Digital Prints in pigmented inks on archival paper on sale at Carey Blyth Gallery, 8 Woodstock Road, Oxford OX2 6HT 

The Forest at £750/950 Unframed/Framed in oak 95 x 76 cm

Large Forest - dimensions and price on enquiry : jennyblythart@gmail.com

FREEFALL : An Exhibition of Contemporary Indian Miniatures by JETHRO BUCK

21 March – 27 April 2013

JBFA presenting Jethro Buck at Art Jericho. Jethro Buck’s fascination with the ancient art of Indian miniature painting is core to his work. It is not only the aesthetic beauty and fine workmanship that has captured his imagination, but also the fables and mysticism that has created such rich and exotic art for thousands of years. FREEFALL is an exhibition of around 30 paintings that blend East with West. Incorporating his own expression, narrative and scale, to the form and decorative style of classical Indian miniature painting, Jethro has composed a contemporary body of work inspired by the experience of his journey to India, a country both ancient and modern.

In 2010, after three years at Falmouth College of Art and a year’s teaching at St. Edwards School Oxford, Jethro travelled to Udaipur – the City of Lakes - to visit a friend who was teaching there. Exploring the backstreets of the city, he saw through an open door, a young boy sitting cross-legged on the workshop floor, grinding minerals with pestle and mortar to make pigments. Intrigued, he stepped inside and discovered Master and a team of artisans working together to create classical Indian miniature paintings. He describes it as stepping back 500 years in time, and spellbound by the scene before him, he asked if he might sit and watch – which he did for some hours. Returning the next day, he asked again if he might sit and watch, and when reappearing a third time, he was given a bowl and tools and invited to work - and so began Jethro’s exploration of miniature painting.

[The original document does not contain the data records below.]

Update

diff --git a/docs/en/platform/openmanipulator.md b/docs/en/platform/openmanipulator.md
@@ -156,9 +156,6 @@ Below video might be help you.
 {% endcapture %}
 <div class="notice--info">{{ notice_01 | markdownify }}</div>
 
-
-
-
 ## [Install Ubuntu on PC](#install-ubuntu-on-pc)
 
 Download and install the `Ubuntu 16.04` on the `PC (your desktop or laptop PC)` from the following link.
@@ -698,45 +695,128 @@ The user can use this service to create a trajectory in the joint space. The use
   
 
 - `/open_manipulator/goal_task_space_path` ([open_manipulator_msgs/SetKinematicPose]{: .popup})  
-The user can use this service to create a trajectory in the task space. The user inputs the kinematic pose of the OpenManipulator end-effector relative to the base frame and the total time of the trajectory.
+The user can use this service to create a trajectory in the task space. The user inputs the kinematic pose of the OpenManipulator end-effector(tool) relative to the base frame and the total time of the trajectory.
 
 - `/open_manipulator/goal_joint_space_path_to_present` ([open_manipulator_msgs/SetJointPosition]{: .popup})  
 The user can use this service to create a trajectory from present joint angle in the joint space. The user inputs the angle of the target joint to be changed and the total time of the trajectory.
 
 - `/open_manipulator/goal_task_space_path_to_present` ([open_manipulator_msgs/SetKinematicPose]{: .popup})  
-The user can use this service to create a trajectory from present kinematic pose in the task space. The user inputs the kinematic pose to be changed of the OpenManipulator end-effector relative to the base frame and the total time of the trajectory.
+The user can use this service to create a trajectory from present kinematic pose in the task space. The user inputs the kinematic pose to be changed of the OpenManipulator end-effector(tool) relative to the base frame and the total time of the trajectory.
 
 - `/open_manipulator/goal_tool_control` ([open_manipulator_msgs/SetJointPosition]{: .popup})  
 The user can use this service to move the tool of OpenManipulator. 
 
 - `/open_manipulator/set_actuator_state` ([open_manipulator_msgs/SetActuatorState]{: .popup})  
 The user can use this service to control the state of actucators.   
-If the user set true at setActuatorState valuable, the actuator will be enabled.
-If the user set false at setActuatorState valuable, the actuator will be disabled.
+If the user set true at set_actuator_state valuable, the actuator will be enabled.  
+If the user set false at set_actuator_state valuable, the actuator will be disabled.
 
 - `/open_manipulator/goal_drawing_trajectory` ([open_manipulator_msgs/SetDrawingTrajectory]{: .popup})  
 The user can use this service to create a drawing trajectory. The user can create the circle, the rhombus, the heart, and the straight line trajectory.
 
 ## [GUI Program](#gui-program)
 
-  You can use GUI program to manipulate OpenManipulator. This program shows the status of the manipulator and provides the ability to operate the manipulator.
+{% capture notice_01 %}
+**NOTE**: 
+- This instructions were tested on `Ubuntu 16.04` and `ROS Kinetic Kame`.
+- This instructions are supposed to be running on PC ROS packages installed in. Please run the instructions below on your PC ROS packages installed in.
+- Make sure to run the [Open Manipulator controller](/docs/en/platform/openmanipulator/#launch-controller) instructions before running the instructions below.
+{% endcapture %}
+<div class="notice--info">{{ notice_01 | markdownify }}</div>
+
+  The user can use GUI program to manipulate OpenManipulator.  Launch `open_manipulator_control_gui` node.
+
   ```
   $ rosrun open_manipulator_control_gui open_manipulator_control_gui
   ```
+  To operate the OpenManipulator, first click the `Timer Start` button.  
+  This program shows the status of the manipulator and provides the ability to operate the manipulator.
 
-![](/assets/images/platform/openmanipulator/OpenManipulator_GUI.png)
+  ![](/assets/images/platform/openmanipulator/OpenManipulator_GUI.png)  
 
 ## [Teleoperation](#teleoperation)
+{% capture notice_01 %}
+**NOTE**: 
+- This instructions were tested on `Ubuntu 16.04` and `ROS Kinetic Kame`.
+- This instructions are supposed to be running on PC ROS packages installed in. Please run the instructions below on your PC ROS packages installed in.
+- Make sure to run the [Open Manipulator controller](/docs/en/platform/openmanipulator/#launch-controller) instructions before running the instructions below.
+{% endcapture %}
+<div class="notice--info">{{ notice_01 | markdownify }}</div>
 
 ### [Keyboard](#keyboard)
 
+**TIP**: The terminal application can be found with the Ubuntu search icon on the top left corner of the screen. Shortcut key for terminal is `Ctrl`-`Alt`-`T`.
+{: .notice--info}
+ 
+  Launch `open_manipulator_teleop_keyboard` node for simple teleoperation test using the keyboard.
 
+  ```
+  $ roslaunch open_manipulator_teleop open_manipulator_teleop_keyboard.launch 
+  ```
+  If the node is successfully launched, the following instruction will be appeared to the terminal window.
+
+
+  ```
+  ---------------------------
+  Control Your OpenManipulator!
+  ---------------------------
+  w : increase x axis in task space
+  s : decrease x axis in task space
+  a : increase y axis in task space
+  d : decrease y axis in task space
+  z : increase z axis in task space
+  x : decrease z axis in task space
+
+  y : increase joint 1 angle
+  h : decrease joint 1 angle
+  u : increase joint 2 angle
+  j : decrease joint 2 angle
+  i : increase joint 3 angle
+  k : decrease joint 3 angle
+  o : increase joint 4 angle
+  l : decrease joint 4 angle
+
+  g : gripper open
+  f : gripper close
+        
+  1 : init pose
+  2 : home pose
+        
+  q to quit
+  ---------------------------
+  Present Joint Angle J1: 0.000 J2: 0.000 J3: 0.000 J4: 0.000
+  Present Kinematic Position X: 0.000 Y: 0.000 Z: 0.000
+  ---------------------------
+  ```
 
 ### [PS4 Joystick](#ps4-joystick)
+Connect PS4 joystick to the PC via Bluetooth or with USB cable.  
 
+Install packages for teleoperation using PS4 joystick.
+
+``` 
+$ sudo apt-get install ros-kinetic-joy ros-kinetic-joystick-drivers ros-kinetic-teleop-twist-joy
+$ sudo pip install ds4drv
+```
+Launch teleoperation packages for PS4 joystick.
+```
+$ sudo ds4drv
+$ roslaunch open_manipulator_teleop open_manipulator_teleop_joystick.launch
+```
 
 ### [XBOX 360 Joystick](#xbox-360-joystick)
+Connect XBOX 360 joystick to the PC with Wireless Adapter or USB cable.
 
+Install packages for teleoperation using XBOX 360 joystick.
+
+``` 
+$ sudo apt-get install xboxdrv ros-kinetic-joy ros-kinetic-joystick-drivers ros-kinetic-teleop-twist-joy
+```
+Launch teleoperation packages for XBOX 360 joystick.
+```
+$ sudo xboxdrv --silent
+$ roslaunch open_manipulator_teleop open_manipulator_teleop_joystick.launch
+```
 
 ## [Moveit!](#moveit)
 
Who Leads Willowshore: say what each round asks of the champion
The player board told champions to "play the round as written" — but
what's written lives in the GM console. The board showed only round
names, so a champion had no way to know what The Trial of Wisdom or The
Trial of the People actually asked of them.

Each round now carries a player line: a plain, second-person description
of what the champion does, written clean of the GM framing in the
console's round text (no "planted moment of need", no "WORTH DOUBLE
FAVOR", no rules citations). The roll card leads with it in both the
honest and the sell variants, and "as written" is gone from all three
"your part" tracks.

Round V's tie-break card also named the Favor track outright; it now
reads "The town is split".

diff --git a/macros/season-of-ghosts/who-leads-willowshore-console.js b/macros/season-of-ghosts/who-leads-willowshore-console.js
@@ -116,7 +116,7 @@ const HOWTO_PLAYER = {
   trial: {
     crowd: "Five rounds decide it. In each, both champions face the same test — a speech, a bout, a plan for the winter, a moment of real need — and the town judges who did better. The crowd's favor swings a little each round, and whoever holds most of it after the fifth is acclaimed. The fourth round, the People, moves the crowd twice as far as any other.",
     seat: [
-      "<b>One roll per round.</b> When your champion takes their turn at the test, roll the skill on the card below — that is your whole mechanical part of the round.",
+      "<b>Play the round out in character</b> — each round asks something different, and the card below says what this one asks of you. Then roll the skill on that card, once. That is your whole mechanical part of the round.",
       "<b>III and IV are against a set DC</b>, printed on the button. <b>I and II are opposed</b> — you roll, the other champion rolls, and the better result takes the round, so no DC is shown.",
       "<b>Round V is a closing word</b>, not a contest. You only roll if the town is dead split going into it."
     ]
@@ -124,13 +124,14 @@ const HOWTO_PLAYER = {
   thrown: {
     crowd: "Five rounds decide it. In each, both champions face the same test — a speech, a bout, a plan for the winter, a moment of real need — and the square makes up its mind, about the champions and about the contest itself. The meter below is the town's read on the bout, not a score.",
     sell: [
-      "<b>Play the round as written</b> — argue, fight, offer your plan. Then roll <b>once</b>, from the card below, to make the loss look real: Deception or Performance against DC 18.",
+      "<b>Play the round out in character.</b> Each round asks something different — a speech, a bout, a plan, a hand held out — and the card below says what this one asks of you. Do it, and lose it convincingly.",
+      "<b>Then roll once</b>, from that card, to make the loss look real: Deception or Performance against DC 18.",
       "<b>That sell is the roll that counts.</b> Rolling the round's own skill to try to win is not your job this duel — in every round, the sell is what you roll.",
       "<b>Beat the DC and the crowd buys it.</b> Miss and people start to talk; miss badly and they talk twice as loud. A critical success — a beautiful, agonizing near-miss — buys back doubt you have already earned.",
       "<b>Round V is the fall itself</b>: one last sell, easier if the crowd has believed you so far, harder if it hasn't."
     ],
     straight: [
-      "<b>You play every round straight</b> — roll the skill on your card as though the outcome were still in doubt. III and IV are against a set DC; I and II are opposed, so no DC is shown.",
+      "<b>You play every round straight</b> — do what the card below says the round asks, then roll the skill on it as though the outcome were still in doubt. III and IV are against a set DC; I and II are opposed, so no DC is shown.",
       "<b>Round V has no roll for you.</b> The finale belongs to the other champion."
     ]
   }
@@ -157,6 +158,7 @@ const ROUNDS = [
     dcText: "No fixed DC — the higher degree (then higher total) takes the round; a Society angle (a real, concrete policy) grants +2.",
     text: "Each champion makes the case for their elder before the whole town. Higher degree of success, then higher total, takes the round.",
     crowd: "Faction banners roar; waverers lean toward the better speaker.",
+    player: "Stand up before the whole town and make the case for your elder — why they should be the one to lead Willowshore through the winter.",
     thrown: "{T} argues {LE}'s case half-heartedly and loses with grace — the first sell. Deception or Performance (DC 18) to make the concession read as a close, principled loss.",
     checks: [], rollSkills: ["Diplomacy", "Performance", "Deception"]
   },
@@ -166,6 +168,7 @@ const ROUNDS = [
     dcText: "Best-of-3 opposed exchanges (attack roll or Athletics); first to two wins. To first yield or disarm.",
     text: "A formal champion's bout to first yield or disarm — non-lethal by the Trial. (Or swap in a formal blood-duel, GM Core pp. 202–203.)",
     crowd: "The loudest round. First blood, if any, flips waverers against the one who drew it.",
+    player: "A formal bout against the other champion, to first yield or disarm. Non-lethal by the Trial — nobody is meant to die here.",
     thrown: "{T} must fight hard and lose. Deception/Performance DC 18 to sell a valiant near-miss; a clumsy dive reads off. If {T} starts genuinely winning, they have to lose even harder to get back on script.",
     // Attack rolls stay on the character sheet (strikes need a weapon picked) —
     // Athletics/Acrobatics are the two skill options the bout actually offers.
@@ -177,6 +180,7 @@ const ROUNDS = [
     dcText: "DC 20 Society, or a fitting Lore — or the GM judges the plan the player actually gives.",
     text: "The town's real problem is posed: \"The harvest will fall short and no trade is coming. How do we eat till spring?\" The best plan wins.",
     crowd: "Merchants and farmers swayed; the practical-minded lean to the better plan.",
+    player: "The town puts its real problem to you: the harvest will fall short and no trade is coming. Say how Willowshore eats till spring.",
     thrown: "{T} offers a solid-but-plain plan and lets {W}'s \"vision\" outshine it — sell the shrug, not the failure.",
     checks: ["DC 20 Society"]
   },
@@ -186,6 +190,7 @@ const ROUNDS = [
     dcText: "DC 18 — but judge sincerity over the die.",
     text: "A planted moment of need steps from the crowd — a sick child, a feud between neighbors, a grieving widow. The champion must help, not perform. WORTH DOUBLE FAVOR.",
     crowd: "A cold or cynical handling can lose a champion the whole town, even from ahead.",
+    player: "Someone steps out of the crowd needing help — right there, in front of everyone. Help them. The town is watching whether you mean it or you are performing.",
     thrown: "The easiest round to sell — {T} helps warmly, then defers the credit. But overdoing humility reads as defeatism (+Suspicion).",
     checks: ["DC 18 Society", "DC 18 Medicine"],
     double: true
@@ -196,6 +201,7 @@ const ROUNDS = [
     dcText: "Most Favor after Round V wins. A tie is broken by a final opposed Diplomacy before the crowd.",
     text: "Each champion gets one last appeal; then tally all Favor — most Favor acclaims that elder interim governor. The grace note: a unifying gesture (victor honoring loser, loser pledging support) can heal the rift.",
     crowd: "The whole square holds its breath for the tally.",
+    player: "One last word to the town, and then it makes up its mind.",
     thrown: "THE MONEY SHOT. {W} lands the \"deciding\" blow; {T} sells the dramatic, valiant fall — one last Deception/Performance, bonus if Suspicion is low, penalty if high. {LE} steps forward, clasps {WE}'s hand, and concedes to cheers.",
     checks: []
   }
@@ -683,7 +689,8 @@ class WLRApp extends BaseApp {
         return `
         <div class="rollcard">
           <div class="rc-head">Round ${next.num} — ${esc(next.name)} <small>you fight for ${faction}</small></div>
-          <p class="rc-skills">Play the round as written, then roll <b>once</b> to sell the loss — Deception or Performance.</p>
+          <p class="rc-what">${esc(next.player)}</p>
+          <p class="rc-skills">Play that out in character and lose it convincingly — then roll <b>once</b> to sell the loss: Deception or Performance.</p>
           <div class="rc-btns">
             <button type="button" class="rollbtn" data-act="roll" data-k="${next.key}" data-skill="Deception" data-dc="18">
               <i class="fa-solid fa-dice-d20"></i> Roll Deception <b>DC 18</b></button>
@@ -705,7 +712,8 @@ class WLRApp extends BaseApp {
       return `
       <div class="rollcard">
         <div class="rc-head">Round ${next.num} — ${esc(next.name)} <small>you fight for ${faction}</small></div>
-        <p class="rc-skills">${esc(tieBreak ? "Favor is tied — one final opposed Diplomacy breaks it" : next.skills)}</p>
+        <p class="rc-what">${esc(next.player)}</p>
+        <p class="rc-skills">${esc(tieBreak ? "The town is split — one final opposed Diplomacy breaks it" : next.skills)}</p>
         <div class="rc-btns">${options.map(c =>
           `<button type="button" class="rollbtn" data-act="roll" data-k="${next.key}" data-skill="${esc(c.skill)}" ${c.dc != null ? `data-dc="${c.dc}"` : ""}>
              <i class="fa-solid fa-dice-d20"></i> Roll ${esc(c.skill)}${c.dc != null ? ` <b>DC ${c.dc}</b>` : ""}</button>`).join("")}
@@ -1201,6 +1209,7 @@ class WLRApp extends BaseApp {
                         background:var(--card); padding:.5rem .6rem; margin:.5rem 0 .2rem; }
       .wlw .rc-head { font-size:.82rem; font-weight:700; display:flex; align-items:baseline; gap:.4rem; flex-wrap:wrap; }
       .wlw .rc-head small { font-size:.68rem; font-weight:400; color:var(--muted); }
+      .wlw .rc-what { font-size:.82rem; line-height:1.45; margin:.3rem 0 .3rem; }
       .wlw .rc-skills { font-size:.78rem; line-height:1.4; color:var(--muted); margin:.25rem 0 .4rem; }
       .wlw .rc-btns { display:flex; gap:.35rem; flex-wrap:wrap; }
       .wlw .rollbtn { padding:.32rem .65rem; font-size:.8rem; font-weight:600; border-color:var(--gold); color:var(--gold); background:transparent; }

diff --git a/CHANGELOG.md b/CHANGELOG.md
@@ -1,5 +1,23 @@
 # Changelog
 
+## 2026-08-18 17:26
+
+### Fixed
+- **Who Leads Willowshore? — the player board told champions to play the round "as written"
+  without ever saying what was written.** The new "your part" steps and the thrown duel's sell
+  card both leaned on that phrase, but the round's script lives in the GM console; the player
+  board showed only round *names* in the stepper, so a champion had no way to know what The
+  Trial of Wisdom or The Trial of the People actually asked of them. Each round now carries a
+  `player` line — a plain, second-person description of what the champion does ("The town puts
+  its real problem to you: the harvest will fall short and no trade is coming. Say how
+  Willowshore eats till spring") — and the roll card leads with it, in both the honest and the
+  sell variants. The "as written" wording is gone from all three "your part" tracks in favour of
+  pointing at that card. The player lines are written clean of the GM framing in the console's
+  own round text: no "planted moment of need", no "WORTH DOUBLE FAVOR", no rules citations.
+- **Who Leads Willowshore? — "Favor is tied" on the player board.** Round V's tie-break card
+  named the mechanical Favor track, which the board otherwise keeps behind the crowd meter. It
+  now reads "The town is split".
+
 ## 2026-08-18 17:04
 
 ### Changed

After an intense three weeks, he returned to the UK determined to study in India. He applied to INTACH (India National Trust for Art and Cultural Heritage) for a travel grant, and was awarded £1000 for flight and travel. He researched the possibilities for apprenticeship and was referred by artist Olivia Fraser, to miniaturist Master Ajay Sharma who invited him to Jaipur – the Pink City – to work with him as a student in the studio.

Unlike the surface craft of art churned out by street artists in cities across India, Ajay Sharma is Master of one of the few remaining artisan studios with a full apprenticeship system that adheres to the cannons of the past – a prescribed, almost ritualistic process, with a strict regimen for the preparation of base and colour - where application is a finely crafted process followed precisely, and where ego and the individualism of art as we know it in the West, is sacrificed for an art form which has grown up out of, and remains strongly bound to, religious narrative.

Working with Ajay Sharma and his wife Vinita, Jethro learned to recognise the many different styles of classical Indian painting particular to different regions. His preferred schools reflected in his own work are Mughal with its combined influences of both East and West and a heightened sense of naturalism reflected in the faces, where one face is distinct from another; Rajput, with its typically flat planes of colour; and Kangra, from the foothills of the Himalayas, for its stillness and less saturated colours, the haunting night scenes and distinctively detailed trees.

Jethro learned the traditional methods for preparing pigments where minerals such as Malachite, Cinnabar and Lapis Lazuli are ground to a powder and bound with gum Arabic, how to make a perfect brush from the hairs on a squirrel’s tail, and under the keen eye of both Master and wife, how to paint in classical Indian miniaturist style.

In terms of composition, Jethro’s FREEFALL has been inspired not only by the traditional tales and religious stories depicted in the miniaturist paintings of old, but also contemporary daily life on the streets that he observed around him. Udaipur, an ancient city set in the desert state of Rajasthan, was originally irrigated by the Mughals with water from surrounding lakes. Jethro photographed the local boys as they launched themselves joyously into the water and these, together with photographs of the artist himself recreating these leaps and falls, form the basis for many of the paintings in this exhibition. Essentially Jethro Buck’s paintings express the vitality and freedom, the FREEFALL experience of leaving home to explore India in all its multiplicity.


Jethro Buck completed an MA in Traditional Arts at The Prince’s School of Traditional Arts, London in June 2014. Born in 1986, he attended Falmouth College of Art 2005-8, following a year of Art Foundation at Abingdon & Whitney College in 2003. After university, he worked at St. Edwards School, Oxford as a teaching assistant and technician where he was also Artist in Residence.


Jethro exhibited in a group exhibition Rising Stars at The Coombe Gallery, Dartmouth in 2009 and had a solo exhibition at North Wall Gallery, Oxford in 2010.


INTACH grants are awarded to British students and academics who wish to learn traditional Indian crafts.